Boston’s downtown offers an eclectic mix of boutiques and shops featuring clothing, vintage and repurposed furniture, home décor, crafted jewelry, quirky metal art pieces, and unique gift items for newborns to newlyweds.
Located on Main Street, Besties, which started in 2013 as a chance for three friends to clean out their attics, has grown into a fulltime business for Linda and Rodney Willis. With a large selection of repurposed furniture and home décor, Besties is drawing customers throughout the region.
“We have a lot of people who see our furniture on our Facebook page and drive over from Tallahassee, Monticello, and Valdosta,” says Linda. “We may have something one day, but when you come back it will probably be gone.”
While only open Thursday through Saturday, Linda says the rest of the time she and Rodney are hunting up more furniture.
“Most of the furniture we have is vintage and needs some care,” she says. “We bring it back to the warehouse and Rodney does the repairs and painting.”
Down the street at Cahoots, another shop where friends came together as entrepreneurs, customers will find an array of merchandise. The store, which winds through several rooms and a narrow hallway, features handmade soap, crafted jewelry, ladies clothing, hand knitted items, and a large selection of the popular Melissa and Doug toys.
Just off Main Street is the Corner Cottage, which is housed in the old hardware store. The historic building, which was constructed circa 1899, still has its original flooring and massive wood beams. It is the rustic charm that enticed Donna Davis and her mother, Billie Thornton, to purchase the building in 2016.
“We fell in love with the building and its history,” says Donna. “And we have fallen in love with this town and the people. Everyone is friendly, and we all recommend people to visit the other stores.”
The Corner Cottage features an assortment of furniture, paintings, and collectibles. If you are trying to find that perfect gift for the hard to shop for person, then Donna suggests creating a fairy garden.
A growing trend, Donna thought the fairy gardens would be ideal for children’s birthday parties.
“The birthday parties are popular, but we also have garden clubs and church groups coming to create the fairy gardens,” says Donna. “We even hosted a mom’s night out group from Thomasville.”
The gardens, which include miniature vignettes with themed furnishings, have proven to be more than a personal gift option but also an opportunity to create a social event.
“We wanted to offer something unique to help bring people in the shop,” she says. “After a lot of prayers, God dropped this idea into our laps.

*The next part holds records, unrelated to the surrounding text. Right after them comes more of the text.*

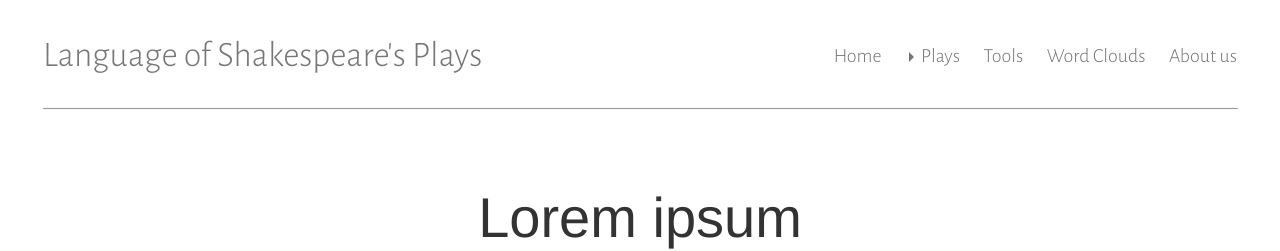
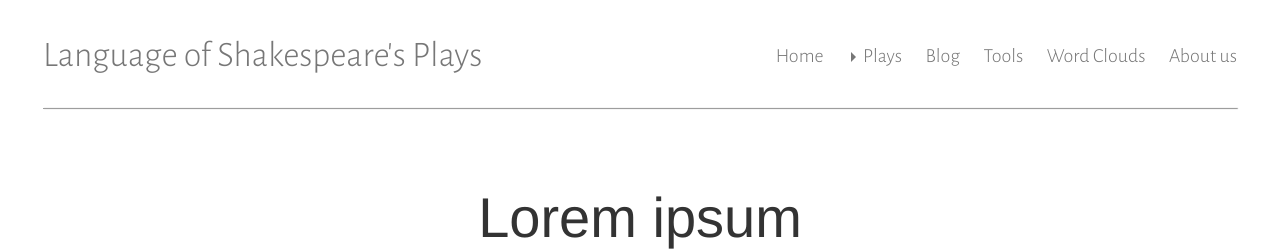
Before and after one commit to iahmed0/SU-LOSP.github.io, a Jekyll site: the page built from _posts/2015-11-17-RWB.md, in a window 1280 px wide. Shown: the top 251 px of the page. Built offline with Jekyll 4.4.1, drawn with Linux system fonts in a browser that asks for light colours.

Commit message:
Blog section added

```diff
--- a/_layouts/default.html
+++ b/_layouts/default.html
@@ -30,6 +30,7 @@
               </ul>
             </div>
           </li>
+          <li><a href="/_posts/">Blog</a></li>
           <li><a href="/tools/">Tools</a></li>
           <li><a href="/word_clouds/">Word Clouds</a></li>
           <li><a href="/about/">About us</a></li>
```
Also changed, not shown: _posts/2015-11-17-RWB.md (+1 -0 lines).
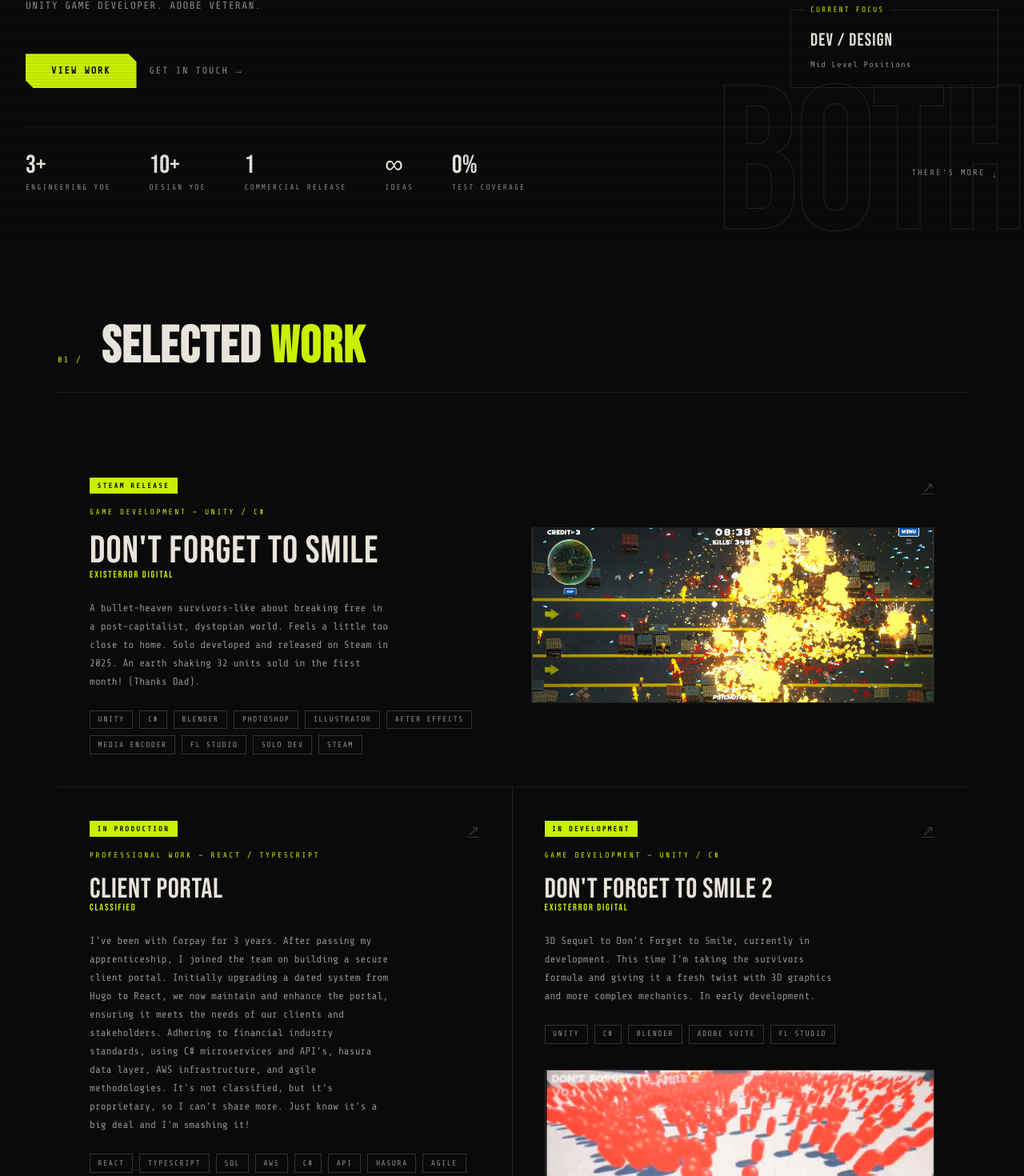
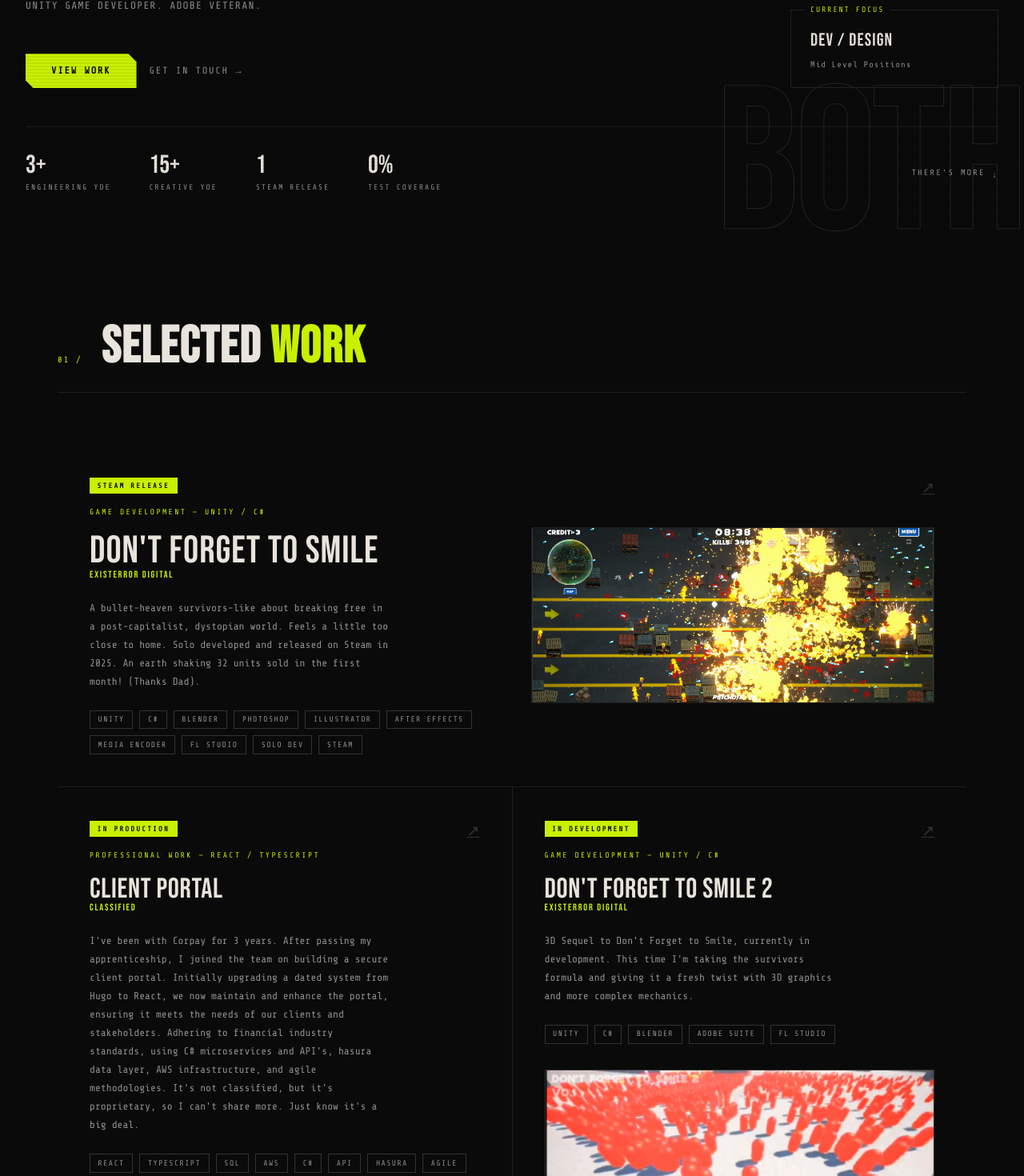
Before and after one commit to Deridealized/existerror-2026, a React (Vite) app: page / in a window 1280 px wide. Shown: the part 494-1964 px from the top of the page at 80% size. Built offline with nearby package versions, Linux system fonts and the light colour scheme.

Commit message:
docs(copy): refine hero stats and descriptions

```diff
--- a/src/components/Contact/Contact.tsx
+++ b/src/components/Contact/Contact.tsx
@@ -10,10 +10,9 @@
             Let's<span className={s.contactHeadingSpan}>Work</span>Together.
           </h2>
           <p className={s.contactSub}>
-            I'm looking for frontend roles where design is a part of the
-            process, not seen as a separate team. A team where I am utilised as
-            both a designer and a developer. Midlands-based, looking for
-            remote, open to hybrid.
+            I'm looking for frontend roles where design is a part of the process
+            - where I am utilised as both a designer and a developer.
+            Midlands-based, remote preferred, open to hybrid.
           </p>
         </div>
         <div className={s.contactLinks}>
--- a/src/components/Hero/heroTileInfo.ts
+++ b/src/components/Hero/heroTileInfo.ts
@@ -4,16 +4,12 @@
     statLabel: "Engineering YoE",
   },
   {
-    stat: "10+",
-    statLabel: "Design YoE",
+    stat: "15+",
+    statLabel: "Creative YoE",
   },
   {
     stat: "1",
-    statLabel: "Commercial Release",
-  },
-  {
-    stat: "∞",
-    statLabel: "Ideas",
+    statLabel: "Steam Release",
   },
   {
     stat: "0%",
--- a/src/components/Work/projects.ts
+++ b/src/components/Work/projects.ts
@@ -51,7 +51,7 @@
     description: `I've been with Corpay for 3 years. After passing my apprenticeship, I joined the team on building a secure client portal.
       Initially upgrading a dated system from Hugo to React, we now maintain and enhance the portal, ensuring it meets the needs of our clients and stakeholders.
       Adhering to financial industry standards, using C# microservices and API's, hasura data layer, AWS infrastructure, and agile methodologies.
-      It's not classified, but it's proprietary, so I can't share more. Just know it's a big deal and I'm smashing it!`,
+      It's not classified, but it's proprietary, so I can't share more. Just know it's a big deal.`,
     stack: [
       "React",
       "TypeScript",
@@ -77,7 +77,7 @@
     projectName: "Don't Forget to Smile 2",
     subtitle: "Existerror Digital",
     description: `3D Sequel to Don't Forget to Smile, currently in development.
-    This time I'm taking the survivors formula and giving it a fresh twist with 3D graphics and more complex mechanics. In early development.`,
+    This time I'm taking the survivors formula and giving it a fresh twist with 3D graphics and more complex mechanics.`,
     stack: ["Unity", "C#", "Blender", "Adobe Suite", "FL Studio"],
     link: "",
     featured: false,
@@ -88,7 +88,7 @@
     projectType: "Website — React / TypeScript",
     projectName: "This Portfolio",
     subtitle: "",
-    description: `React frontend with TypeScript, built from scratch. I wanted to create a personal portfolio that showcased my work and skills in a clean and modern way.
+    description: `React frontend with TypeScript, built from scratch. I wanted to create a personal portfolio that showcased my work and skills in a brutalist and distinctive way.
     It is also a playground for me to experiment with new technologies and design trends,
     while also being a reflection of my personal brand and style. The design is minimalistic and inkeeping with the themes and aesthetics of my game projects.`,
     stack: [
```
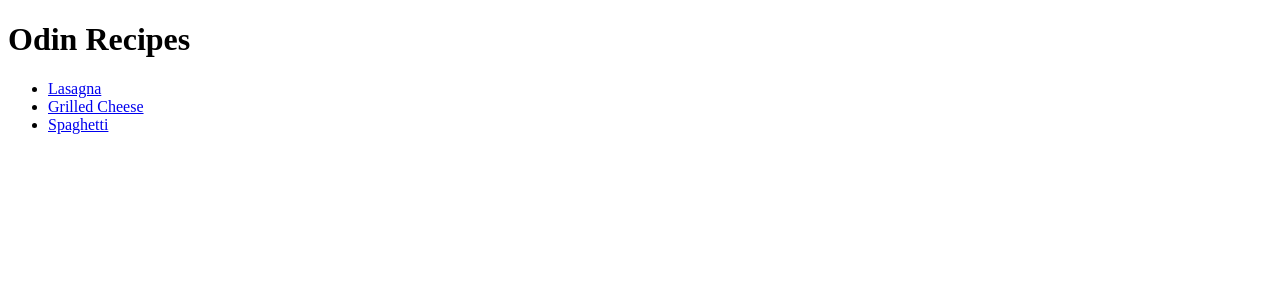
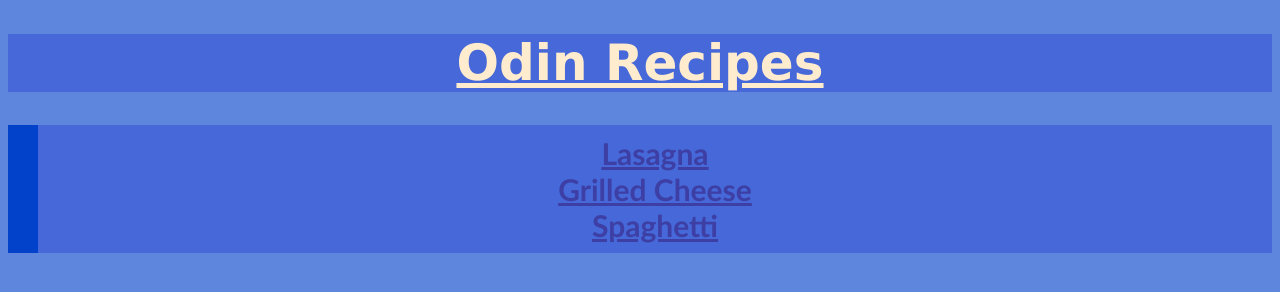
Before and after one commit to danielmova/odin-recipes, a plain HTML site: page index.html in a window 1280 px wide. Drawn offline with Linux system fonts and the light colour scheme.

Commit message:
Add styles.css styles blue and white in home page Added styles to homepage h1 and ul

```diff
--- a/index.html
+++ b/index.html
@@ -4,10 +4,11 @@
     <meta charset="UTF-8">
     <meta name="viewport" content="width=device-width, initial-scale=1.0">
     <title>Odin Recipes</title>
+    <link rel="stylesheet" href="styles.css">
 </head>
 <body>
-    <h1>Odin Recipes</h1>
-    <ul>
+    <h1 class="header home">Odin Recipes</h1>
+    <ul class="recipes">
         <li><a href="./recipes/lasagna.html">Lasagna</a></li>
         <li><a href="./recipes/grilledCheese.html">Grilled Cheese</a></li>
         <li><a href="./recipes/spaghetti.html">Spaghetti</a></li>
--- /dev/null
+++ b/styles.css
@@ -0,0 +1,37 @@
+* {
+    background-color: #5e86dd;
+}
+
+h1.home {
+    font-family: Verdana, Tahoma, sans-serif;
+    font-weight: bold;
+    font-size: 50px;
+    background-color: #4668d8;
+    color: blanchedalmond;
+    text-align: center;
+    text-decoration: underline;
+}
+
+ul.recipes {
+    background-color: #4668d8;
+    text-align: center;
+    font-family: 'Trebuchet MS', 'Lucida Sans Unicode', 'Lucida Grande', 'Lucida Sans', Arial, sans-serif;
+    font-weight: bold;
+    font-size: 30px;
+    list-style-type: none;
+    border-left: 30px solid #0241ca;
+    padding: 10px 20px
+}
+
+ul.recipes li {
+    background-color: #4668d8;
+}
+
+ul.recipes li a {
+    background-color: #4668d8;
+    color: #3d3fa5;
+}
+
+ul.recipes li a:hover {
+    color: #ffffff;
+}
```
Also changed, not shown: recipes/lasagna.html (+1 -0 lines).
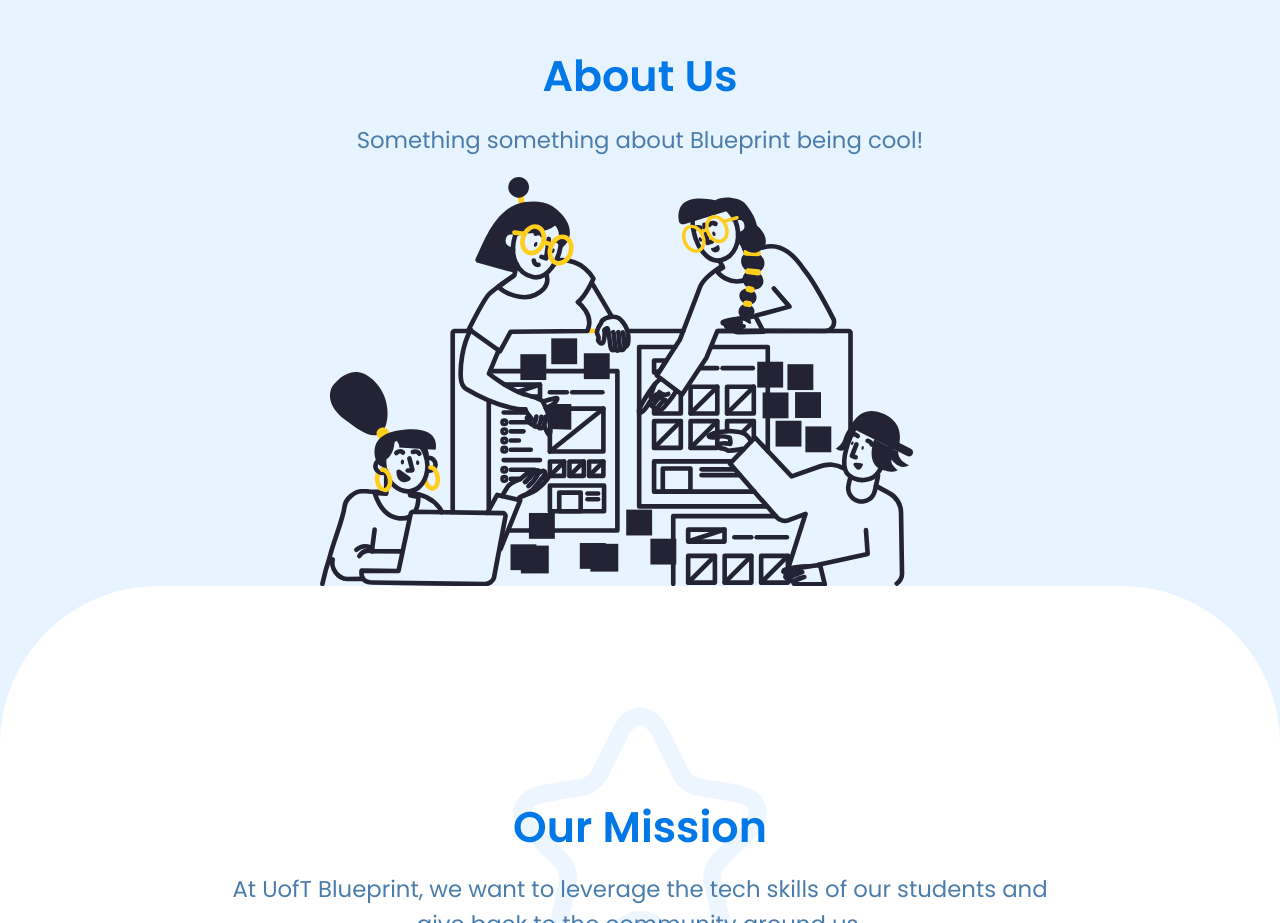
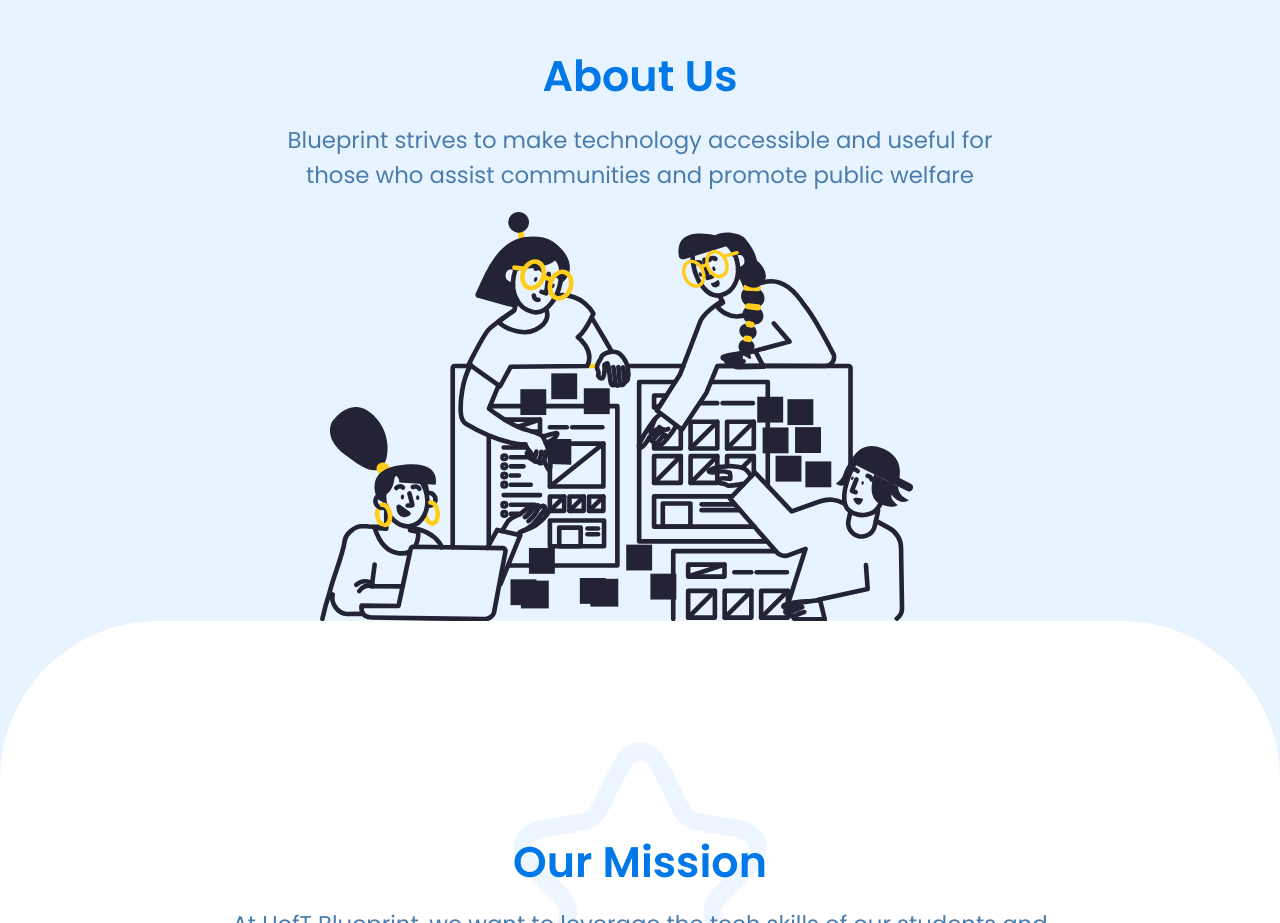
Before and after one commit to uoftblueprint/website-v2, a Next.js app: page /about in a window 1280 px wide. Shown: the part 940-1863 px from the top of the page. Built offline with nearby package versions, Linux system fonts and the light colour scheme.

Commit message:
Updated About Me
Replaced placeholder text with actual text

```diff
--- a/src/app/about/white-section/white-section.js
+++ b/src/app/about/white-section/white-section.js
@@ -22,7 +22,8 @@ export default function WhiteSection() {
       <Container className="top-section">
         <Title className="about-title top-title">About Us</Title>
         <Text className="heading-text">
-          Something something about Blueprint being cool!
+        Blueprint strives to make technology accessible and useful for those who
+        assist communities and promote public welfare
         </Text>
         <Image className="top-image" src="/about_page/team_at_work.svg" />
       </Container>
```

It has been a lot of fun.”
As you prepare to leave the cottage, the aroma of chocolate will pique your interest as you find your way next door to Sweet Cacao Chocolates. Owner Dena White is a master chocolatier who creates an assortment of truffles, brownies, and chocolate covered marshmallows, as well as homemade granola and gelato.
Once shopping is completed, it is time to grab a table at the Buzzery, where owners Jerry and Beverly Magginnis have incorporated locally produced honey into their menu of pizza and mead.
Jerry explains that mead is created by fermenting honey and water. He then adds a variety of fruits to develop unique blends such as blackcurrant and blueberry, strawberry, pomegranate, and peach.
“I wanted to do this as a family business,” Jerry says. “We are offering something unique that people want, and having fun.”
Jerry says the family connection includes his daughter, Cana, and her husband, Dennie Best, owners of Best Apiaries, which supplies the local honey used in the pizza dough and sauce, as well as the mead. His son, Dave, provides the marketing expertise and works alongside his parents in the restaurant.
“We moved to Boston to be near our daughter and grandchildren,” says Jerry. “We decided to open a pizza place, and I started making mead, so it was a good combination.”
With the growing popularity of mead, Jerry has purchased another building in Boston with the hopes of establishing a mead tasting room and retail store.